There is a clear shift in the world toward the use of #solar #energy, but did you know solar could help foster peace? That’s right, at least, according to some – it could be used in crisis areas across the globe to aid conflict resolution. In places such as the Congo, Yemen and South Sudan, electricity is a huge cost for humanitarian missions. But if solar were to be installed in protected areas, it could help with the outcomes of these missions, according to founder and CEO of the U.S.-based start-up #Energy Peace Partners, #Dave Mozersky. This start-up is working to implement a program which will assist humanitarian missions all over the world to transition from a dependence on diesel to solar energy. The objective is admirable, to say the least, and one which could truly make a positive difference in places that need it.
A Solar Transition
This transition is being referred to as the #Peace Renewable Energy Credit. The unfortunate truth is that an abundance of humanitarian crises are being worsened by climate change. Improving peace building and combining the development of clean energy, such as solar, could prove extremely beneficial. It would prevent the utilization of polluting fuels, too.
Over 300 MW of PV power generators have been set up in Yemen since the war started back in 2015. If UN camps and humanitarian missions were to rely on their own solar energy rather than fuel suppliers, money could be saved but the carbon footprint would be reduced, too. Here, going solar would be a win-win.
Electricity is costly, especially in relation to humanitarian missions. South Sudan is home to one of the uppermost levels of solar irradiance in the world yet it is the least electrified country on the planet. Enter Energy Peace Partners, which is assisting in establishing a dependable energy infrastructure.
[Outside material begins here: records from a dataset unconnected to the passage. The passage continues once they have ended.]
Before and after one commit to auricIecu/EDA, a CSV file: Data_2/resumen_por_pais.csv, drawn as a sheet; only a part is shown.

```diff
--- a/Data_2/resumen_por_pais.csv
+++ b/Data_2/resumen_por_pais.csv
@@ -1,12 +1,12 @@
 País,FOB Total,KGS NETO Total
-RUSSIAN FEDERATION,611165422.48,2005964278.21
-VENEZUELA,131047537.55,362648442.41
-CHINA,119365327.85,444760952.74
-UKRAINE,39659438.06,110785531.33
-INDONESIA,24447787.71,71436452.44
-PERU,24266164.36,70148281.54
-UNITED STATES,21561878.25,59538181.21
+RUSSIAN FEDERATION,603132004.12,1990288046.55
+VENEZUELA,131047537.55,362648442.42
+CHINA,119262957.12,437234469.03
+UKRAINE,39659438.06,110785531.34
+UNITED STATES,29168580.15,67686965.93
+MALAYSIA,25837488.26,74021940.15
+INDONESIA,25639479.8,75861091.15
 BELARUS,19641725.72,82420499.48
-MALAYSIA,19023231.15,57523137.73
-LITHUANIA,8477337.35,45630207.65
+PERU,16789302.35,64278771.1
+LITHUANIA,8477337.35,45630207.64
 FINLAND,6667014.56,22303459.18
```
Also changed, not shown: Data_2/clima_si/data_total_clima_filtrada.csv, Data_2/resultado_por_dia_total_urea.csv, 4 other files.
The transition from diesel to solar power in South Sudan can serve as a building block for peace, according to Dave Mozersky.
Solar Costs Are Going Down
It is the absence of a grid infrastructure in conflict-ridden areas that makes fuel so much more expensive. But with the cost of solar power dropping over recent years, it is now a more consistent and affordable source than other options in South Sudan. According to Dave Mozersky, #solar panels can last for more than two decades.
While solar power on its own can’t end conflicts, solar could indeed make a difference. Solar has little requirements in terms of maintenance and it does not create pollution. There are quite a few agencies in South Sudan, for instance, which have switched to 100 percent solar plus storage power. Sometimes, international donors are reluctant when it comes to investing in solar modules because they want the lower upfront costs offered by diesel generators. But the Peace Renewable Energy Credit was conceived by Energy Peace Partners to support clean and renewable energy, such as solar, in conflict areas. It is a financing mechanism aimed at spreading the renewable energy credit markets to fragile areas in the world.
The Peace Renewable Energy Credit supports clean energy projects involving solar power in crisis vulnerable countries. These are places lacking in economic incentives. Peace Renewable Energy Credits offer a method of monetizing clean energy, such as solar, in turn offering solar benefits. As a whole, there are benefits for social, environmental and peacebuilding goals.
Solar could, in fact, be used as one way to foster peacebuilding. If it could benefit both people and the planet, why wouldn’t we go this route? Keep reading solar news to learn about how solar is making a difference worldwide. You are sure to be impressed.